Wlliam Gilmore Simms
South-Carolina in the Revolutionary War >> South-Carolina in the Revolution >> Page 11

image of pageExplore Inside

Page 11

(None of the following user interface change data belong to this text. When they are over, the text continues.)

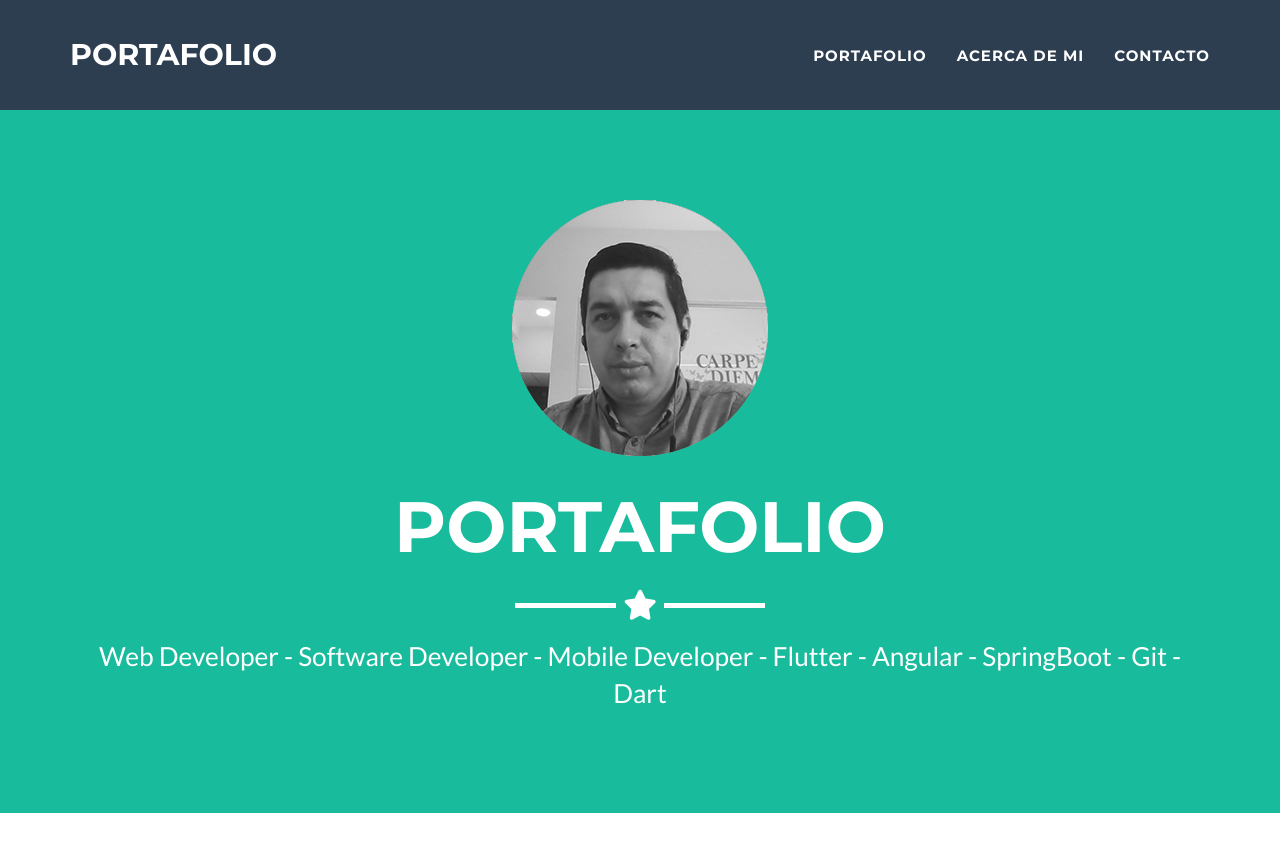
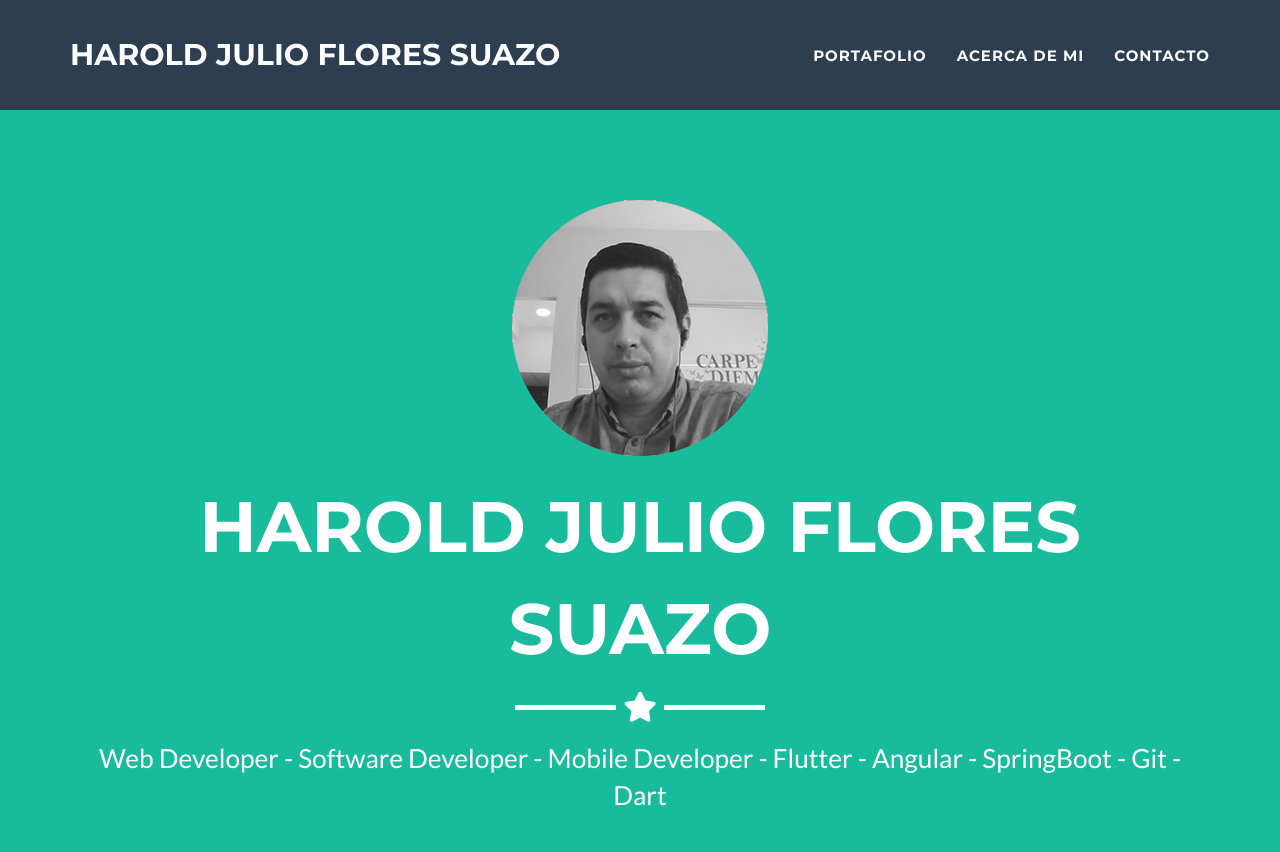
Before and after one commit to harflores/harflores.github.io, a Jekyll site: the page built from _posts/2023-10-01-project-1.markdown, in a window 1280 px wide and 900 px high. Shown: the top 852 px of the window. Built offline with Jekyll 4.4.1, drawn with Linux system fonts in a browser that asks for light colours.

Commit message:
* cambio title portafolio

```diff
--- a/_config.yml
+++ b/_config.yml
@@ -1,5 +1,5 @@
 # Site settings
-title: Portafolio
+title: Harold Julio Flores Suazo
 email: harflores.cl@gmail.com
 url: https://harflores.github.io/
 description: "Portafolio Harold Flores Ingeniero de ejecucíon informática mencion desarrollo de sistemas."
```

Reviews/Essays | Walker & James, Publishers | 1853
regard her children as the saints, to whom the possession of
the earth has been finally decreed, that it is, perhaps, not a
thing to be wondered at, if the inheritors of so goodly a faith
and fortune, should naturally assume that they are the pro-
prietors of all the good deeds that are done within its bounds.
They have all the talents, all the virtues, and perform all the
achievements. Even Mr. Webster tells us, that Bunker Hill
was the Revolution ; the rest was "mere leather and prunel-
la ;" and nobody in the land of " steady habits" will gainsay
authority so profound. Reading their own historians only,
they are amiable enough to believe all their assurances; and
historians thus honoured with their exclusive confidence, show
themselves quite worthy of this trust when writing ; as if
they never once forgot that they were in possession of the
ear of the entire parish. Fortunate historians in the posses-
sion of such a parish ! Fortunate parish in the possession
of such historians ! Mutually fortunate parish and historians
in the possession of one another ! There is but one thing
wanting, evidently, to the happiness of the parties : could
they only provoke such a faith in the surrounding world, as
they so graciously give to one another, the surn of their enjoy-
ment would be complete. The great difficulty consists in drug-
ging truth, so,that she may slumber forever !
When Mr. Sabine approaches South-Carolina, he opens his
batteries with sufficient frankness and audacity. He says :
The public men, of South-Carolina, of the present gene-ration, claim that her patriotic devotion in the revolution, was
inferior to none, and was superior to most of the states of the
confederacy. As I examine the evidence, it was not so. The
population, composed as it was, of emigrants from Switzer-
land, Germany, France, Ireland, and the northern colonies of
America, and their descendants, was, of course, deficient in
the necessary degree of homogeneity, or sameness of nature,
to insure any considerable unanimity of political sentiment.
It is true, however, that, individual men took an early, a no-